  • Coherent scaling by translating mouse wheel device units, see TrackballWheelUnit. Scales eye distance from current cursor position or centroid of finger positions projected onto focus plane.
  • Coherent linear/angular TrackballVelocity for sliding/orbiting or free look by time-based input (e.g., pressed key). By default, the linear velocity is deduced from the angular velocity (where target and eye positions define the world radius) which in turn is defined in units of vertical field of view per seconds and hence independent of the world unit scale.

Additional Features

  • Time-free multi-touch gesture recognition for orbit, scale, slide, and focus (i.e., slide to cursor/finger position) operations.
  • Smoothing of movement implemented as fps-agnostic exponential easy-out.
  • Gimbal lock-free using quaternion instead of Euler angles.
  • Gliding clamp (experimental): The movement of a camera can be restricted to user-defined boundary conditions (e.g., to not orbit below the ground plane). When the movement is not orthogonal to a boundary plane, it is changed such that the camera glides along the boundary plane. Currently, only implemented for orbit and slide operations, see the gliding_clamp example.
  • Camera constellation: A camera is decoupled from its input controller and instead multiple cameras can be sensitive to zero or multiple selected controllers (e.g., a minimap controlled by the same controller of the main viewport).
  • Constellation clamp: Cameras sensitive to the same controller are referred to as a group and can be configured to clamp the movement for the whole group whenever a group member crosses a boundary condition (e.g., rigid and loose constellation clamp), see the constellation_clamp example.
  • Viewport stealing: This allows UI system (e.g., egui behind bevy_egui feature gate) to steal the viewport and hence capture the input instead, see the egui example.
  • Scale-preserving transitioning between orthographic and perspective projection mode.
  • Converting between scaling modes (i.e., fixed vertical or horizontal field of view or fixed unit per pixels). This defines whether the scene scales or the corresponding vertical or horizontal field of view adjusts whenever the height or width of the viewport is resized, see the scaling_modes example.
  • Object inspection mode scaling clip plane distances by measuring from target instead of eye.

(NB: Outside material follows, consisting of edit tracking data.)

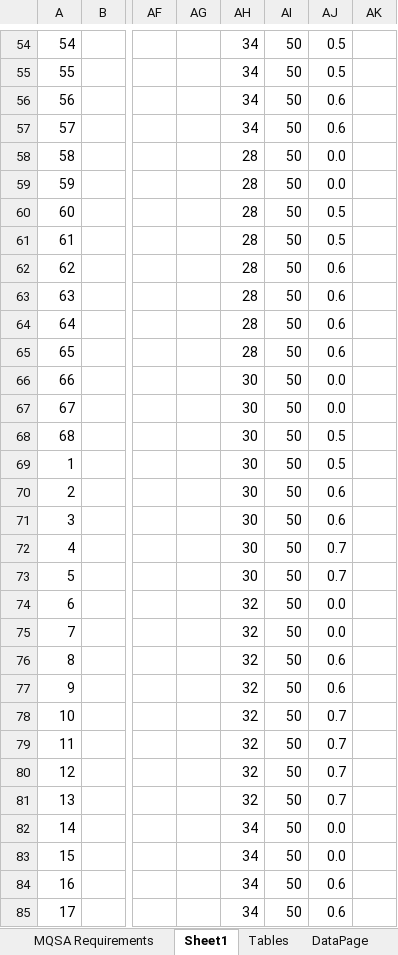
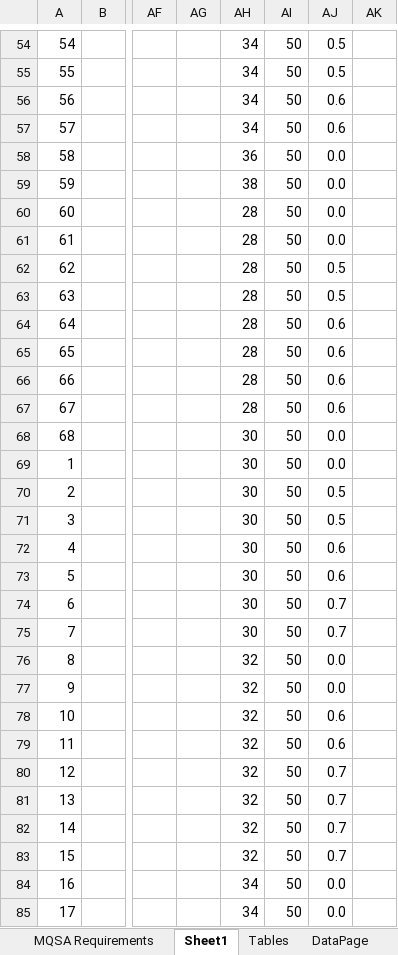
Before and after one commit to imabug/EquipTestingSpreadsheets, an Excel workbook: MUSCMammoHologic.xlsx, sheet Sheet1, drawn as a sheet; only a part is shown, gaps mark what is left out; values as stored, in another font and other column widths than the file's, no cell formats; conditional formats not drawn; the diff covers the shown part only; the diff names each change by its address in the sheet, - before the commit and + after, or states it on an @@ line.

```diff
--- a/MUSCMammoHologic.xlsx (sheet Sheet1)
+++ b/MUSCMammoHologic.xlsx (sheet Sheet1)
-AH58: 28
+AH58: 36
-AH59: 28
+AH59: 38
-AJ60:AJ61: 0.5
+AJ60:AJ61: 0.0
-AJ62:AJ63: 0.6
+AJ62:AJ63: 0.5
-AH66:AH67: 30
+AH66:AH67: 28
-AJ66:AJ67: 0.0
+AJ66:AJ67: 0.6
-AJ68:AJ69: 0.5
+AJ68:AJ69: 0.0
-AJ70:AJ71: 0.6
+AJ70:AJ71: 0.5
-AJ72:AJ73: 0.7
+AJ72:AJ73: 0.6
-AH74:AH75: 32
+AH74:AH75: 30
-AJ74:AJ75: 0.0
+AJ74:AJ75: 0.7
-AJ76:AJ77: 0.6
+AJ76:AJ77: 0.0
-AJ78:AJ79: 0.7
+AJ78:AJ79: 0.6
-AH82:AH83: 34
+AH82:AH83: 32
-AJ82:AJ83: 0.0
+AJ82:AJ83: 0.7
-AJ84:AJ85: 0.6
+AJ84:AJ85: 0.0
```
Also changed, not shown: 78 edited cells and merged cells elsewhere in this sheet, sheet Tables, sheet QC Test Summary-Hologic, cell formats, formulas that keep their value.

This benefits the precision of the depth map. Applicable, whenever the extend of the object to inspect is known and hence the near clip plane can safely be placed just in front of it.
  • f64-ready for large worlds (e.g., solar system scale) whenever Bevy is, see issue #1680.

See the release history to keep track of the development.

Input Mappings

Following mappings are the defaults which can be customized, see TrackballInput.

Mouse (Buttons) Touch (Fingers) Keyboard Operation
Left Press + Drag One + Drag ijkl Orbits around target.
↳ at trackball's border Two + Roll uo Rolls about view direction.
Middle Press + Drag Any + Drag + Left Shift ↑←↓→ First person view.
Right Press + Drag Two + Drag esdf Slides trackball on focus plane.
    gv Slides trackball in/out.
Scroll In/Out Two + Pinch Out/In hn Scales distance zooming in/out.
Left Press + Release Any + Release   Slides to cursor/finger position.
    p Toggle orthographic/perspective.
    Return Reset camera transform.


Add the TrackballPlugin followed by spawning a TrackballController together with a TrackballCamera and a Camera3dBundle or see simple and advanced examples.

use bevy::prelude::*;
use bevy_trackball::prelude::*;

// Add the trackball plugin.
fn main() {
		.add_systems(Startup, setup)

// Add a trackball controller and trackball camera to a camera 3D bundle.
fn setup(mut commands: Commands) {
	let [target, eye, up] = [Vec3::ZERO, Vec3::Z * 10.0, Vec3::Y];
		TrackballCamera::look_at(target, eye, up),

	// Set up your scene...


Copyright © 2023 Rouven Spreckels

This project is licensed under either of

at your option.


Unless you explicitly state otherwise, any contribution intentionally submitted for inclusion in this project by you, as defined in the Apache-2.0 license, shall be dual licensed as above, without any additional terms or conditions.